Judith Hackitt’s ‘Risk Assessment’ – Cautionary tale

I’m sure it is with great relief we’ve watched and listened to the news recently telling us that Britain’s economy seems well on the road to recovery. It’s especially heartening for those out of work and seeking employment. However, we need to ensure this good news story does not get tainted by events which are within our control.

When we entered the most recent recession in late 2008 many people expressed concern that workplace injury and fatality rates would go up, largely as a result of companies cutting corners to save costs as times became harder. But those fears did not materialise. Injury and fatality rates have actually continued to improve in spite of recession.

The statistics clearly show the same thing has happened in previous economic recessions. But those same statistics tell a cautionary tale which we need to heed as we emerge from the economic gloom. Previous recoveries following a downturn have seen an increase in injury and fatality rates.

Could there be an explanation for why this happens? Well, there is and here it is. Take a look at this graph here:

It clearly shows that young and inexperienced recruits who are new to a workplace are THREE TIMES more likely to be killed or injured than their experienced workmates who have been there for a year or more.

So, during a recession when there is very little recruitment safety performance improves, but the recruitment that accompanies recovery has, in the past led to increased injuries as people return to the workplace and the new recruits are the workers most at risk.

We have to ask ourselves, is it inevitable that this pattern will repeat itself? I don’t believe it is, because if we recognise the potential problem we can do some simple things to stop it happening again.

New recruits must be properly trained – no matter how urgent the job in hand productivity and morale will suffer if your newest recruit is seriously hurt in his or her first few weeks in the job. Asking other more experienced people to look out for the new ones is easy to do and can make a big difference. A number of industry sectors use a simple system of getting new recruits to wear a different colour safety helmet or overall for the first few weeks/months so their work colleagues know they may need extra help/advice to stay safe.

I would like us all to commit to making this economic recovery different, by making it one where safety performance continues to improve. Recognising the problem is half the battle – now let’s fix it.

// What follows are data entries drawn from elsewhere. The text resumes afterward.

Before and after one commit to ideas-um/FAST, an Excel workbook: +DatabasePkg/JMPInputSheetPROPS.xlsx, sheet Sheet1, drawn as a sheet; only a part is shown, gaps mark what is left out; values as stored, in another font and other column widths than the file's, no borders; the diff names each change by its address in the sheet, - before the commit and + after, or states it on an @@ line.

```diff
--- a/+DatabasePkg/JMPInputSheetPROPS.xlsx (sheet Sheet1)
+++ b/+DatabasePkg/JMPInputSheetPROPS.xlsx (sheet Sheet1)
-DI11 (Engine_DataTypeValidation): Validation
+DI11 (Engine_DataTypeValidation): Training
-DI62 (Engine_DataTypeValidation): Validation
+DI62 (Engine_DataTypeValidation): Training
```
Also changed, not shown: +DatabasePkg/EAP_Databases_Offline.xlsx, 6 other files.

Article source: http://www.hse.gov.uk/news/judith-risk-assessment/cautionary-tale-050214.htm